*** Entries shown

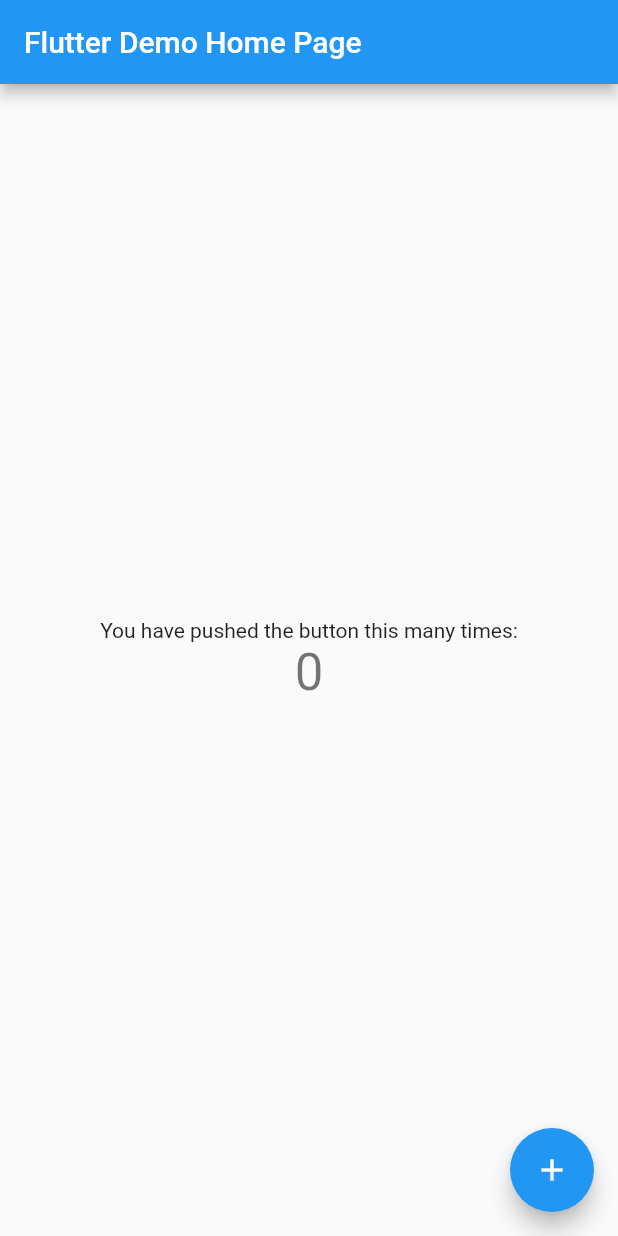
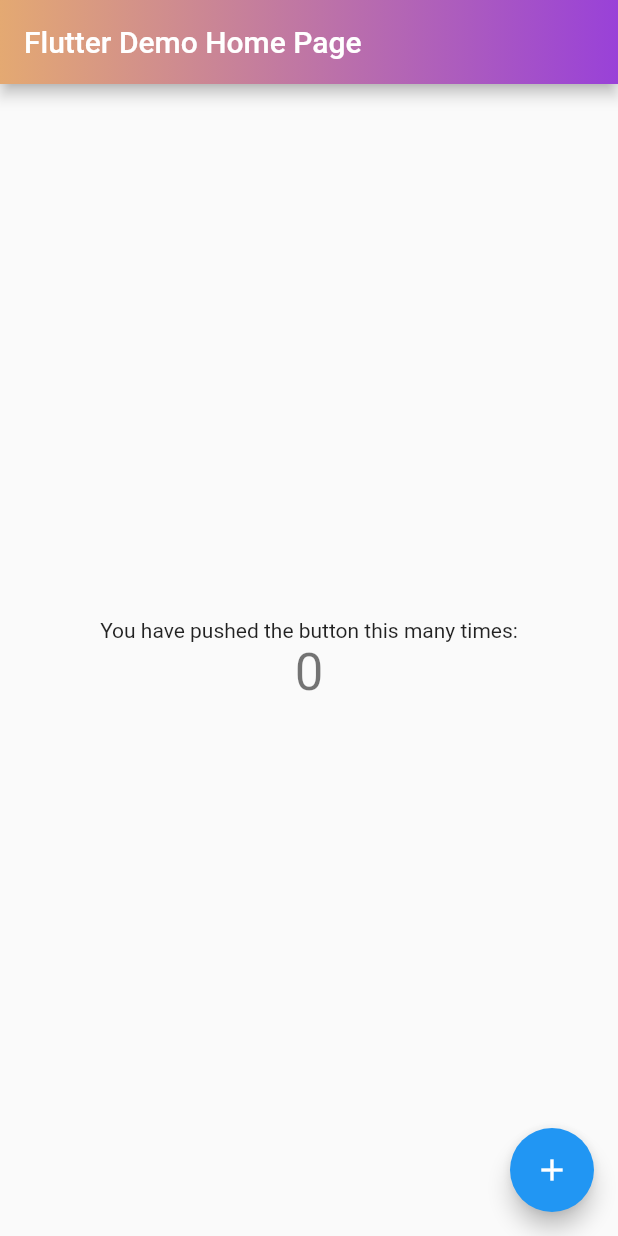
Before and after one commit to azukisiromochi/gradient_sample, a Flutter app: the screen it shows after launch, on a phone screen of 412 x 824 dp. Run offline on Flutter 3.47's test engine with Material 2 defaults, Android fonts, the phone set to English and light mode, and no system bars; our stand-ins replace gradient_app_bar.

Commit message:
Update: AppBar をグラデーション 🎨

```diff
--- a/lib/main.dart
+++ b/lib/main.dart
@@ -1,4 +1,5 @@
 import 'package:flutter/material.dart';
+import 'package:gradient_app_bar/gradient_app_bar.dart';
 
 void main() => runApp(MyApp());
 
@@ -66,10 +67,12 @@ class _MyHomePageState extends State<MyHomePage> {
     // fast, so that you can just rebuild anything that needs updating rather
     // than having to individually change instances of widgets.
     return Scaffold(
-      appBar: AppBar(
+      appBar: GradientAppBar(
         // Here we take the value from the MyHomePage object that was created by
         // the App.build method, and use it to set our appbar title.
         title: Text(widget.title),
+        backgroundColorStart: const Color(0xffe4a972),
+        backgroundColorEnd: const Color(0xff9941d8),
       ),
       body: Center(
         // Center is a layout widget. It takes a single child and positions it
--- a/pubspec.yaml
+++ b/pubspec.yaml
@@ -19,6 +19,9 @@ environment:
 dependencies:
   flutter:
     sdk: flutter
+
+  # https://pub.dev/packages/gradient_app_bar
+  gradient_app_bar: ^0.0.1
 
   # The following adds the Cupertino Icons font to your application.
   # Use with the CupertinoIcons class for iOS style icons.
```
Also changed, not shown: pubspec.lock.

******
*** Entries shown

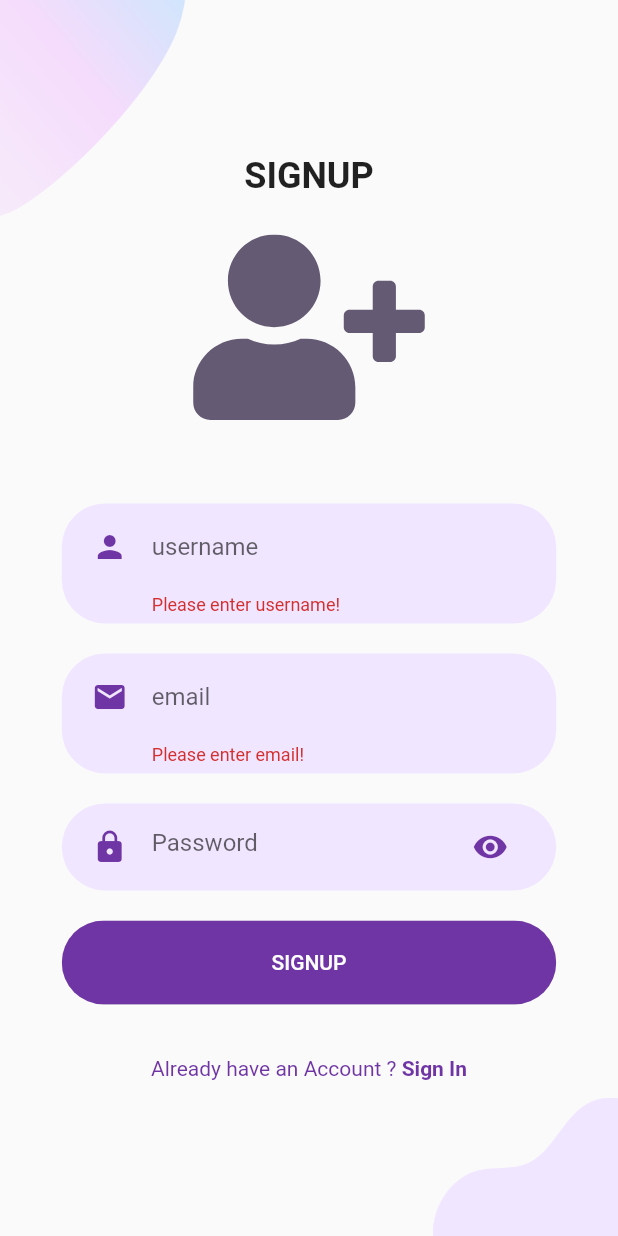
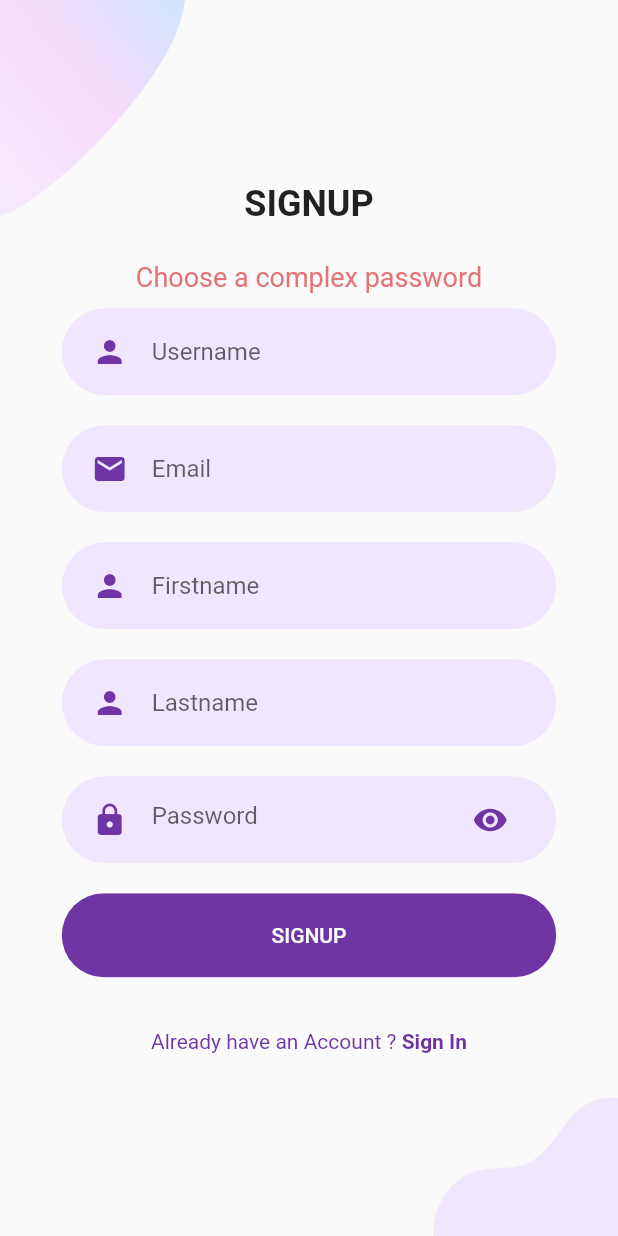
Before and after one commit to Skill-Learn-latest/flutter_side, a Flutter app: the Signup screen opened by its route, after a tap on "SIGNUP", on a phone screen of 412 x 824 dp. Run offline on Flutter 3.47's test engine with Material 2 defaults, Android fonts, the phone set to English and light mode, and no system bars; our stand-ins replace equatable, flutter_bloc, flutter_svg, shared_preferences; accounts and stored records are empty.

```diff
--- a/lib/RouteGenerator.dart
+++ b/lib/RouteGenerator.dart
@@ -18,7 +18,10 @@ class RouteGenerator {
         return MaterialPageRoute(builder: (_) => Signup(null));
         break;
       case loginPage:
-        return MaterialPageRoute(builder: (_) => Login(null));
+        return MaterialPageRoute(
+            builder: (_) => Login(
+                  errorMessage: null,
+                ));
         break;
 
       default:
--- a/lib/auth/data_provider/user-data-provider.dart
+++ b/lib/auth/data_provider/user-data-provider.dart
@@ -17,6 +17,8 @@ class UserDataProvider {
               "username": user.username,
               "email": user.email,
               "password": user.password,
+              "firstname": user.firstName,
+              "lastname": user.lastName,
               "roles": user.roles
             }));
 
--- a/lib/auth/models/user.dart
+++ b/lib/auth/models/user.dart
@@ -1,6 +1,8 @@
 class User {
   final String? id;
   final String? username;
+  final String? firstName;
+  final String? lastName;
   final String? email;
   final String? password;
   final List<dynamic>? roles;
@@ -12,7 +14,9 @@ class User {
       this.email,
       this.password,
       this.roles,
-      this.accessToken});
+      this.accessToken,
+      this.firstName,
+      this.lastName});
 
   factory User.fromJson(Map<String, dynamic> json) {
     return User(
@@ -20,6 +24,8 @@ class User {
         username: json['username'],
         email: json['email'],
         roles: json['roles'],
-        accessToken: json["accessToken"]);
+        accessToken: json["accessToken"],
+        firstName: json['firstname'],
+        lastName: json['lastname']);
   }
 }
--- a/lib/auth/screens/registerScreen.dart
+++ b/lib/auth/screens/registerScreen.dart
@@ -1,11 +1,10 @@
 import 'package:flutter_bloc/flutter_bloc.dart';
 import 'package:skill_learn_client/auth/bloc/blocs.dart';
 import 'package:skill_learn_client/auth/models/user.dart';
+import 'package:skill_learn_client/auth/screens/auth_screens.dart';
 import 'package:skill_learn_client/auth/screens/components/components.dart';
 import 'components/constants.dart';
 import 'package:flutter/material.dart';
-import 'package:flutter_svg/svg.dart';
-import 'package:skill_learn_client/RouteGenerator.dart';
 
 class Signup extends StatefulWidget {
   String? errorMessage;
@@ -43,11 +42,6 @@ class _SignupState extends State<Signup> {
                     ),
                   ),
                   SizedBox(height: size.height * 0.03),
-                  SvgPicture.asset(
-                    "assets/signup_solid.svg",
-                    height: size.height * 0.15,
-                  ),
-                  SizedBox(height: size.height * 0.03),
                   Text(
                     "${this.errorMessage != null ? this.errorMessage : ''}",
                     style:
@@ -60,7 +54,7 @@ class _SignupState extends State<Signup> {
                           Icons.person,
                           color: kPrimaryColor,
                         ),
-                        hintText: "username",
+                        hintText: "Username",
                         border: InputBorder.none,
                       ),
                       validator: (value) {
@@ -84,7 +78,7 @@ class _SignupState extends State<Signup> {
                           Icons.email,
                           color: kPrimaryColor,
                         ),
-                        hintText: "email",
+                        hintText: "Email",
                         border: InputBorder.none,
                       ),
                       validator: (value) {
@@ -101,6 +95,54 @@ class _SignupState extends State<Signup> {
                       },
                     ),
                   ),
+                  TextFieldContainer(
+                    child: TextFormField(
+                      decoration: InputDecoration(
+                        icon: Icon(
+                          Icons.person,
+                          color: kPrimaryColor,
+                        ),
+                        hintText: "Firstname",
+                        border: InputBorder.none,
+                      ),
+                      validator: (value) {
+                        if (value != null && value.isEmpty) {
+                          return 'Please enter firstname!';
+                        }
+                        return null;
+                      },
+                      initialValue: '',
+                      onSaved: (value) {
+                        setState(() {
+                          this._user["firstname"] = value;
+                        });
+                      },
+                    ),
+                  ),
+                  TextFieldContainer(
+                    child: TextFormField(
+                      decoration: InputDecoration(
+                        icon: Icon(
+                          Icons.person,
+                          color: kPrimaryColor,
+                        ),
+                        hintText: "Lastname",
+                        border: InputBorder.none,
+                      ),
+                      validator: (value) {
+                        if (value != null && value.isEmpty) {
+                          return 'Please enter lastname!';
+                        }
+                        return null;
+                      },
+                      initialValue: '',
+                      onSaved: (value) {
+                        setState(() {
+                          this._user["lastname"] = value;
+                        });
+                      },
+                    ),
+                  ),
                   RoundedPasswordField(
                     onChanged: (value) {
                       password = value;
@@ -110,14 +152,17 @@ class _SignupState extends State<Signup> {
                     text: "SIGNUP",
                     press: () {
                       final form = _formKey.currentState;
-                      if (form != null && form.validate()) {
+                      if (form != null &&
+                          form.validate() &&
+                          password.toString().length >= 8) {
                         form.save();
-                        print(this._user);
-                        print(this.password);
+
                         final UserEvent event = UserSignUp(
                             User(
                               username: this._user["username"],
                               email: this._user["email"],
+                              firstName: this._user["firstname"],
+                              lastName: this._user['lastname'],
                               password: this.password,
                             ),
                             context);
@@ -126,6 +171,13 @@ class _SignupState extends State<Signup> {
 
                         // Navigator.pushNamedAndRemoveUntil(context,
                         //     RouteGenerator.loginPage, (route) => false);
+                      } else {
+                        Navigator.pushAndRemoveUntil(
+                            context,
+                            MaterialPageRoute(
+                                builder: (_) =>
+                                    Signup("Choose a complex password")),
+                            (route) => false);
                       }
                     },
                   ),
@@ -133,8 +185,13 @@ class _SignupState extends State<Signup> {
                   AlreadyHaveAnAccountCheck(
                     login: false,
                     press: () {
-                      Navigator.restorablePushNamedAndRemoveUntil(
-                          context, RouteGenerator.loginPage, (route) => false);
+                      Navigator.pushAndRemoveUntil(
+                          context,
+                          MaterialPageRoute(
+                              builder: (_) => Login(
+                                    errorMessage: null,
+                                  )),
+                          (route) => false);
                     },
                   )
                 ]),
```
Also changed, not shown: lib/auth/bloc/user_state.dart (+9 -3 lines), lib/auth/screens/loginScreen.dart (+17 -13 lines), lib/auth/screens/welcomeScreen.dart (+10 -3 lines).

******

» Aim of the task
Look over the records above and filter for each line with the word "hintText".

» Answer space
-                        hintText: "username",
+                        hintText: "Username",
-                        hintText: "email",
+                        hintText: "Email",
+                        hintText: "Firstname",
+                        hintText: "Lastname",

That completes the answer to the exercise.